_The problem_: Across the data below, how many lines have the word "otherinfo" in them? Give the number and nothing else.

_Extracted data_:

★ ★ ★ ★

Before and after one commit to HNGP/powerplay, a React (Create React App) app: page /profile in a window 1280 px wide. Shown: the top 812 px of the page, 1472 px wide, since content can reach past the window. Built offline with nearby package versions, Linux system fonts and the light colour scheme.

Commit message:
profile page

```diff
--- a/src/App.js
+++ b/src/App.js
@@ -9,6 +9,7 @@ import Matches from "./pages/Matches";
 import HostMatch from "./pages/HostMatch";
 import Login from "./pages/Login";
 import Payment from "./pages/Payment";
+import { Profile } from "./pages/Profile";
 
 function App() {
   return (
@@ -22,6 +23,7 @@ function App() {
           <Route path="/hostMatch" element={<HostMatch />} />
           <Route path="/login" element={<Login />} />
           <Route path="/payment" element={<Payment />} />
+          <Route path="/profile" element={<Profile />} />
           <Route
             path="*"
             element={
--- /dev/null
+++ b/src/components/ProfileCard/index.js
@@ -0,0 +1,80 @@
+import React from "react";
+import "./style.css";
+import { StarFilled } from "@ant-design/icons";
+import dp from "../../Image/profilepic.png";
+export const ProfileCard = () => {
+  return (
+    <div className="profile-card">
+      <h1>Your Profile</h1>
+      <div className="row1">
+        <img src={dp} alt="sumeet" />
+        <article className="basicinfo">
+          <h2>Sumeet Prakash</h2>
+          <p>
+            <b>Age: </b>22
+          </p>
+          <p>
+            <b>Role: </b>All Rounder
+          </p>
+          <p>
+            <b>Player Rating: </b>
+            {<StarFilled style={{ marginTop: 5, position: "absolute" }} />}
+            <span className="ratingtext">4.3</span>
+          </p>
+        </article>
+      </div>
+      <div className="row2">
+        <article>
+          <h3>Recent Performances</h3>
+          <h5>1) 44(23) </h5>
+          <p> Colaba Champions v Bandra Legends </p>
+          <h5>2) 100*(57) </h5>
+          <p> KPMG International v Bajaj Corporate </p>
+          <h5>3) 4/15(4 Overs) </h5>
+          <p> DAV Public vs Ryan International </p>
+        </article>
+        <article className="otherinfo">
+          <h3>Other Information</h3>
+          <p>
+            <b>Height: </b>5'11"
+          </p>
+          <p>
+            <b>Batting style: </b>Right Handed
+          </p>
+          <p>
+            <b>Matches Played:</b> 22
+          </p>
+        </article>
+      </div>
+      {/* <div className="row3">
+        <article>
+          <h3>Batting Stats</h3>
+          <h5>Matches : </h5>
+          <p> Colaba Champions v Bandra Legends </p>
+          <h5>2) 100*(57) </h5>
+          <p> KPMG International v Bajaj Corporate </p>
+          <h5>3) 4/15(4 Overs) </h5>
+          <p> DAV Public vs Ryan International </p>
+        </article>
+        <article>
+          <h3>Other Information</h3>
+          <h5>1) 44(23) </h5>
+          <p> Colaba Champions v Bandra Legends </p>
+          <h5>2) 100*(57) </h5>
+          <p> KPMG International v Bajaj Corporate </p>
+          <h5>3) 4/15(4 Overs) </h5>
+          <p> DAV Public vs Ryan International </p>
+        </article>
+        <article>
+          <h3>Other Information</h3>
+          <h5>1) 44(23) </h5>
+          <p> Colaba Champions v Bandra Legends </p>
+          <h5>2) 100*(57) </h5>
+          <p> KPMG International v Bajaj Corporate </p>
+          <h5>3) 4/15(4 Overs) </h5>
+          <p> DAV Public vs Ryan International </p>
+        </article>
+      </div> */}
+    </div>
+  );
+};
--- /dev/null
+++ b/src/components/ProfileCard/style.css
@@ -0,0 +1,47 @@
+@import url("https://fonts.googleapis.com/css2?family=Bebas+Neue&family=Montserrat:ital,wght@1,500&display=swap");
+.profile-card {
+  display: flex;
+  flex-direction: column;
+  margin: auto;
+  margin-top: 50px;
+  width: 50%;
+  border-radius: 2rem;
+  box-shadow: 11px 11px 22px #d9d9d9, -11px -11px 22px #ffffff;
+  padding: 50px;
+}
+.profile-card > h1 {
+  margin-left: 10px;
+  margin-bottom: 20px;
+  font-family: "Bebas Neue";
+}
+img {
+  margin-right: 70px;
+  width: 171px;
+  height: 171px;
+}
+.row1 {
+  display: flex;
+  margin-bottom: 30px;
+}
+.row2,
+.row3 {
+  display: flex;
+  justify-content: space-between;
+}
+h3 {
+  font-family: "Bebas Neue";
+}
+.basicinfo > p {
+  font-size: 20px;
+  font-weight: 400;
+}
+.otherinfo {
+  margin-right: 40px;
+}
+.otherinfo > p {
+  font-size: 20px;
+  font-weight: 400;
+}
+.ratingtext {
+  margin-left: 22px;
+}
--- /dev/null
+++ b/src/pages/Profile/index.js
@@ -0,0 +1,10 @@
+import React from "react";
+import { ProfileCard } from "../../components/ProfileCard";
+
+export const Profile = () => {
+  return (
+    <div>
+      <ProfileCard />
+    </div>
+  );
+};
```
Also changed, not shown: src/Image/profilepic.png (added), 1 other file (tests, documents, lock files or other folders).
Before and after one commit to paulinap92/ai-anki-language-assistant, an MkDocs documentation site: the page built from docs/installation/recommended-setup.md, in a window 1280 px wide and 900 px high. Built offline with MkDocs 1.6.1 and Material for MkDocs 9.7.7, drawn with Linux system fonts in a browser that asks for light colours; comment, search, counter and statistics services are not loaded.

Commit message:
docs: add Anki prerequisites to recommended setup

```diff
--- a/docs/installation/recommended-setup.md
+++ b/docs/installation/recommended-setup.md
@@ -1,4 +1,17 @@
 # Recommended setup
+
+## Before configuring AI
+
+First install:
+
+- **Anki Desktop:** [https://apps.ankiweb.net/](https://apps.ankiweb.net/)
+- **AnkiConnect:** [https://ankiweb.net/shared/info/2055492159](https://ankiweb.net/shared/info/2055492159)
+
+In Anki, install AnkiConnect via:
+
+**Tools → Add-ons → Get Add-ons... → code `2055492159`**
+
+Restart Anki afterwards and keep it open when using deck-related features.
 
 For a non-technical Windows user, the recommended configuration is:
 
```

★ ★ ★ ★

_Response area_: 3